TASK DETAILS: Word for word, copy the entire listing below, but do not carry over any pictures.

EXCERPTED RECORDS:
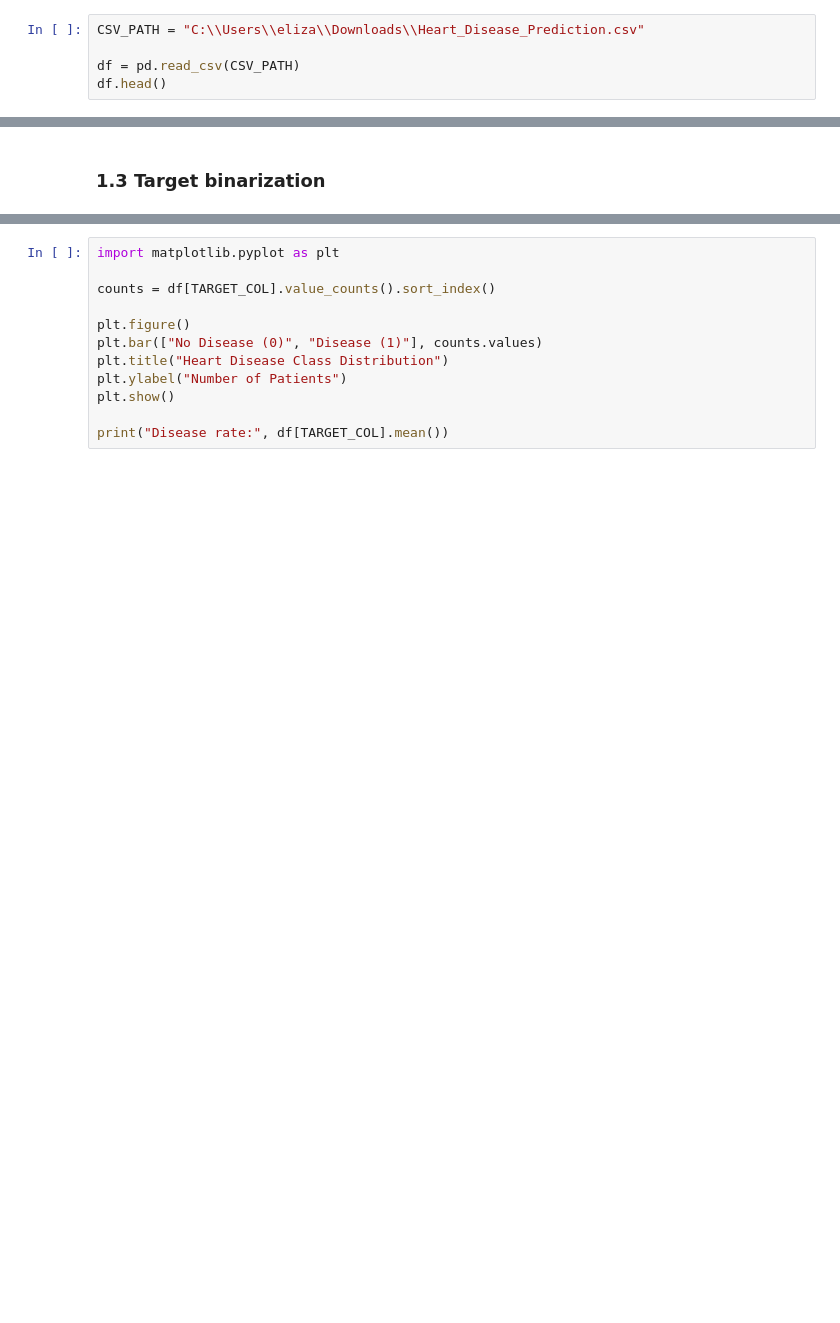
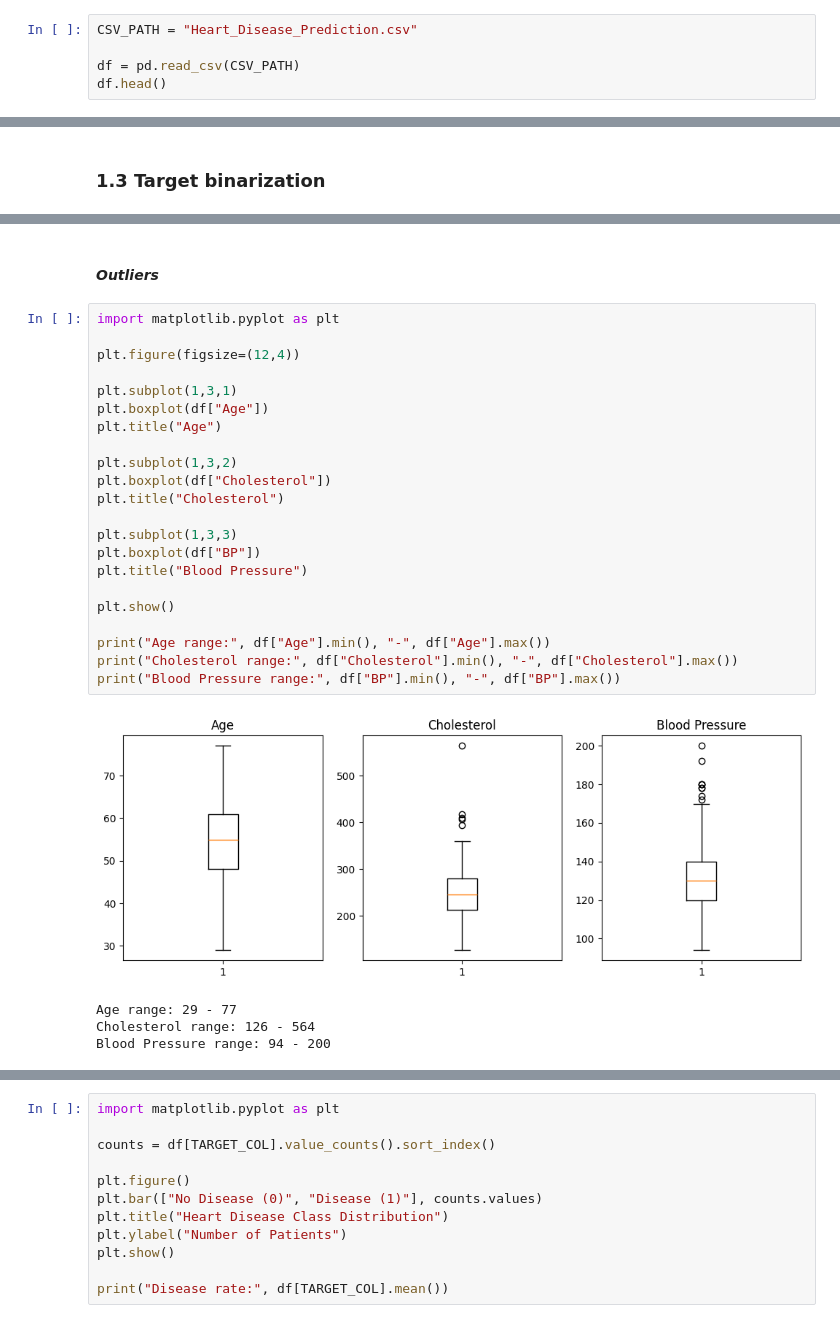
Before and after one commit to Eliza-05/Logistic-Regression, a Jupyter notebook: heart_disease_lr_analysis.ipynb, the cells around one changed output, grey strips where cells are left out. Cells and saved outputs as stored; diff of their text form; blank space fills up the shorter version.

```diff
--- a/heart_disease_lr_analysis.ipynb
+++ b/heart_disease_lr_analysis.ipynb
@@ -30,5 +54,5 @@ np.random.seed(RANDOM_SEED)
 # %%
-CSV_PATH = "C:\\Users\\eliza\\Downloads\\Heart_Disease_Prediction.csv"
+CSV_PATH = "Heart_Disease_Prediction.csv"
 
 df = pd.read_csv(CSV_PATH)
 df.head()
@@ -132,0 +154,29 @@ Name: count, dtype: int64
+# %% [markdown]
+#### *Outliers*
+# %%
+import matplotlib.pyplot as plt
+
+plt.figure(figsize=(12,4))
+
+plt.subplot(1,3,1)
+plt.boxplot(df["Age"])
+plt.title("Age")
+
+plt.subplot(1,3,2)
+plt.boxplot(df["Cholesterol"])
+plt.title("Cholesterol")
+
+plt.subplot(1,3,3)
+plt.boxplot(df["BP"])
+plt.title("Blood Pressure")
+
+plt.show()
+
+print("Age range:", df["Age"].min(), "-", df["Age"].max())
+print("Cholesterol range:", df["Cholesterol"].min(), "-", df["Cholesterol"].max())
+print("Blood Pressure range:", df["BP"].min(), "-", df["BP"].max())
+# %% [output]
+[figure, added]
+Age range: 29 - 77
+Cholesterol range: 126 - 564
+Blood Pressure range: 94 - 200
```
Also changed, not shown: parts of 126 cells of this notebook, 20 other files.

SOLVED PROBLEM:
Before and after one commit to Eliza-05/Logistic-Regression, a Jupyter notebook: heart_disease_lr_analysis.ipynb, the cells around one changed output, grey strips where cells are left out. Cells and saved outputs as stored; diff of their text form; blank space fills up the shorter version.

```diff
--- a/heart_disease_lr_analysis.ipynb
+++ b/heart_disease_lr_analysis.ipynb
@@ -30,5 +54,5 @@ np.random.seed(RANDOM_SEED)
 # %%
-CSV_PATH = "C:\\Users\\eliza\\Downloads\\Heart_Disease_Prediction.csv"
+CSV_PATH = "Heart_Disease_Prediction.csv"
 
 df = pd.read_csv(CSV_PATH)
 df.head()
@@ -132,0 +154,29 @@ Name: count, dtype: int64
+# %% [markdown]
+#### *Outliers*
+# %%
+import matplotlib.pyplot as plt
+
+plt.figure(figsize=(12,4))
+
+plt.subplot(1,3,1)
+plt.boxplot(df["Age"])
+plt.title("Age")
+
+plt.subplot(1,3,2)
+plt.boxplot(df["Cholesterol"])
+plt.title("Cholesterol")
+
+plt.subplot(1,3,3)
+plt.boxplot(df["BP"])
+plt.title("Blood Pressure")
+
+plt.show()
+
+print("Age range:", df["Age"].min(), "-", df["Age"].max())
+print("Cholesterol range:", df["Cholesterol"].min(), "-", df["Cholesterol"].max())
+print("Blood Pressure range:", df["BP"].min(), "-", df["BP"].max())
+# %% [output]
+[figure, added]
+Age range: 29 - 77
+Cholesterol range: 126 - 564
+Blood Pressure range: 94 - 200
```
Also changed, not shown: parts of 126 cells of this notebook, 20 other files.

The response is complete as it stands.